Engine Room Flood, 5 September 1967

Part three





By Jack Pusel
jcpusel@msn.com


On September 5 while ballasted down We suffered a total flooding of After Engine room . The main Sea intake rubber expansion joint in #2 engine room ruptured. I was in Ballast control at that time. We heard the Boiler Tender release  all steam then General quarters .  We had many sea valves open as we were still filling ballast tanks. All power to the rear of the ship was lost so we had to send people to after control / valve room in the very bottom of the ship to hand close the valves . This was quite a process and took time.  Third Deck tanks started back filling from the sea through the valves that were used to drain the tanks . In Ballast Control we noticed the water level coming up in these tank and had to send personal around to close them.

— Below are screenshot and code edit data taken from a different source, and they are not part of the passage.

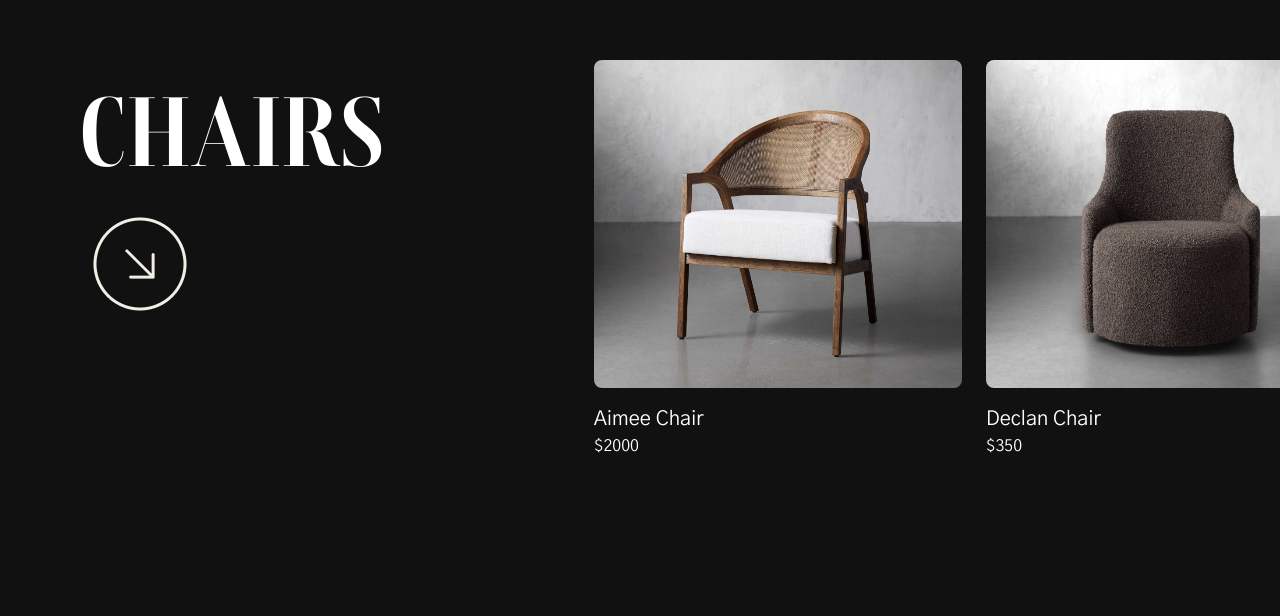
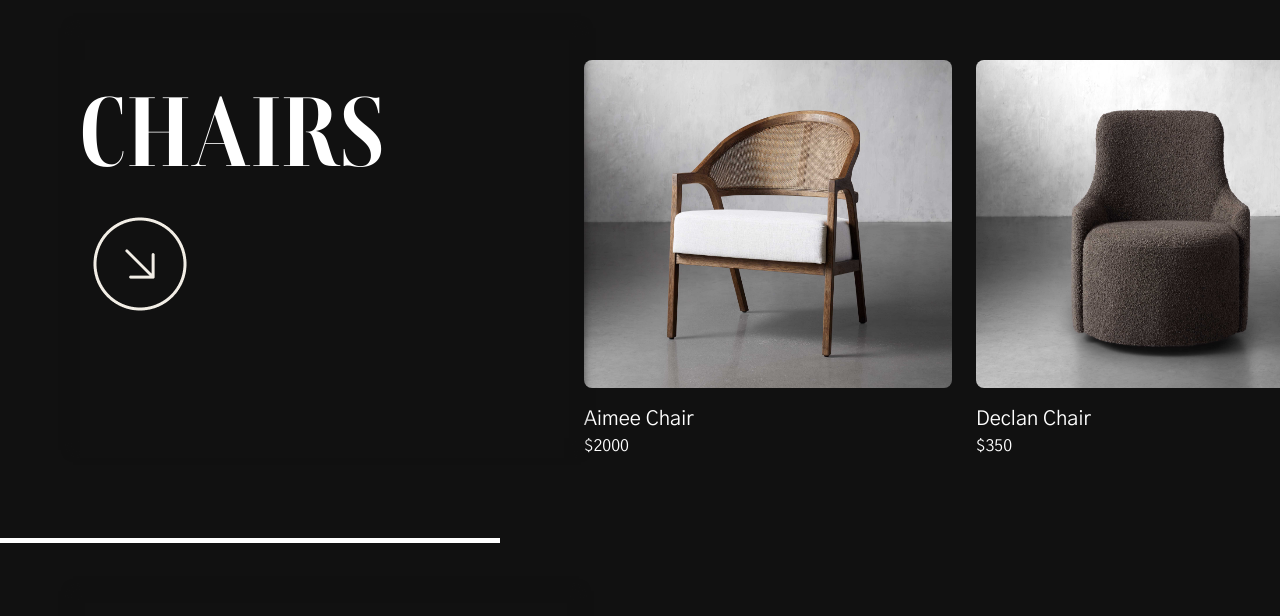
Before and after one commit to foreycodes/React-ECommerce, a React (Create React App) app: page / in a window 1280 px wide. Shown: the part 2724-3340 px from the top of the page. Built offline with nearby package versions, Linux system fonts and the light colour scheme.

Commit message:
Finish styling products

```diff
--- a/src/pages/shop/shop.css
+++ b/src/pages/shop/shop.css
@@ -6,15 +6,19 @@
 .category-title-container {
     font-family: var(--font-display);
     font-size: var(--font-display-md);
+    padding-right: 180px;
+    box-shadow: 5px -20px 10px 12px var(--color-neutral-700);
+    z-index: 5;
 }
 
 .product-section {
     display: flex;
-    gap: 210px;
+    z-index: 1;
     padding: 80px 0 80px 80px;
 }
 
 .products-container {
+    padding-left: 20px;
     width: 100%;
     display: flex;
     gap: 24px;
@@ -25,3 +29,9 @@
 .products-container::-webkit-scrollbar {
     display: none;
 }
+
+.line {
+    background-color: var(--color-neutral-100);
+    width: 500px;
+    height: 5px;
+}
--- a/src/pages/shop/shop.jsx
+++ b/src/pages/shop/shop.jsx
@@ -20,6 +20,7 @@ const Shop = () => {
                 {PRODUCTS.filter(p => p.type === category).map(p => <Product data={p} />)}
               </div>
           </div>
+          <div className="line"></div>
         </div>
         )
       }
```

There were cross connection valves in #2 engine room that would allow us to pump the tanks with the forward engine room ballast pumps , but they could not be used as no power to open them and they were under water.  Several ships came to our help . We had to open the ballast tank by hand by removing about 36 nuts and removing the covers to the tanks then pump the water out with P 250 and P 500 gas powered water pumps this was a many hour operation . 

Being A Shipfitter Pipe, I was given a blue print of the bottom of the ship and the graded cover of the sea intake.   We took a 1/2 piece of steel about 3 1/2 feet by 6 1/2 feet that weighed about 400 pounds. With the blue prints I knew just where and how the grading on the bottom of the ship was. We drilled holes in the steel plate . We inserted threaded big J bolts in them. We put a rubber sealing gasket around the outside of the plate. We then welded on 4 places where we put CO2 life jackets on. We took the plate and lowered it over the side to waiting divers . The divers then inflated the life jackets as I said the plate weighed about 400 pounds. They then worked it under the ship and over the sea intake grading. They then pushed the J hooks up through the grading and tightened them up to hold the plate in place.   The gasket sealed all the water out. We then could start pumping out the Engine room with the p500 gas water pumps. When it got pumped out I was one of the first to go into the engine room with a Machinist Mate. Our job was to close the valve below the expansion joint. Our plate really worked good as no sea water was coming in. We could then open the cross connection valves by hand and finish pumping the lower ballast tanks with the forward engine room ballast pump. These  steam driven pumps could pump over 10,000 gals of water a minute.  An all hands effort the engine room was cleaned so that we could save as much machinery as possible. We then Steamed to the Philippines arriving on Sept 10.   They cut a hole in our well deck as to get machinery down into the engine room to make necessary repairs. We stayed at Subic till October 6 then departed to Vietnam . 

I received A Meritorious Performance Citation from Captain Matthews for the work I did during the flooding. 


The Engine Room Flood is reported in the Vietnam Cruise Book. Click below to read the log. These materials were contributed by Jack Pusel.

Hermitage Log One



Hermitage Log Two